* _The task_: Retype the entries exactly; omit all pictures.

* _Task data_:

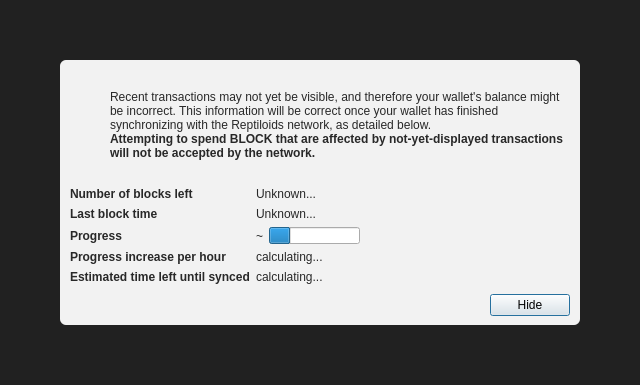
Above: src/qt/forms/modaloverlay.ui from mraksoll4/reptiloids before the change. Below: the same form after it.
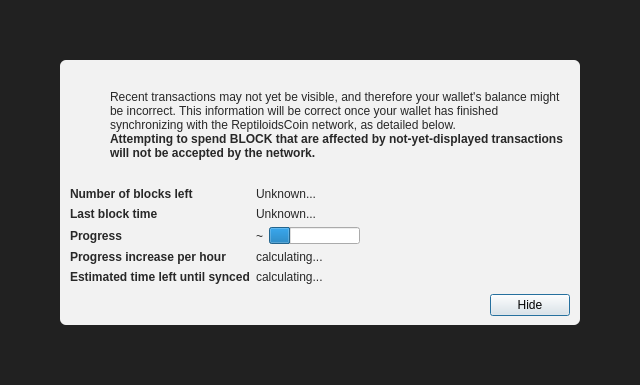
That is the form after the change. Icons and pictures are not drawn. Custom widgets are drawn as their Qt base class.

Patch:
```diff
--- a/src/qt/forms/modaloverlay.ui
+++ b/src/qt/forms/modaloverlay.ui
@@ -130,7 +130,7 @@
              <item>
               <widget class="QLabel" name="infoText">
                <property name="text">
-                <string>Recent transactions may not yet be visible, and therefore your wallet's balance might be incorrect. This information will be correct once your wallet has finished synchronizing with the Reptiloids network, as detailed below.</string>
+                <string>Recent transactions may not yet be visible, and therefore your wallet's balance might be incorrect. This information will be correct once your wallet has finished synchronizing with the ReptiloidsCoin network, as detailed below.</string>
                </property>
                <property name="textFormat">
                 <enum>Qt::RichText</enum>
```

* _Task result_:
Above: src/qt/forms/modaloverlay.ui from mraksoll4/reptiloids before the change. Below: the same form after it.
That is the form after the change. Icons and pictures are not drawn. Custom widgets are drawn as their Qt base class.

Patch:
```diff
--- a/src/qt/forms/modaloverlay.ui
+++ b/src/qt/forms/modaloverlay.ui
@@ -130,7 +130,7 @@
              <item>
               <widget class="QLabel" name="infoText">
                <property name="text">
-                <string>Recent transactions may not yet be visible, and therefore your wallet's balance might be incorrect. This information will be correct once your wallet has finished synchronizing with the Reptiloids network, as detailed below.</string>
+                <string>Recent transactions may not yet be visible, and therefore your wallet's balance might be incorrect. This information will be correct once your wallet has finished synchronizing with the ReptiloidsCoin network, as detailed below.</string>
                </property>
                <property name="textFormat">
                 <enum>Qt::RichText</enum>
```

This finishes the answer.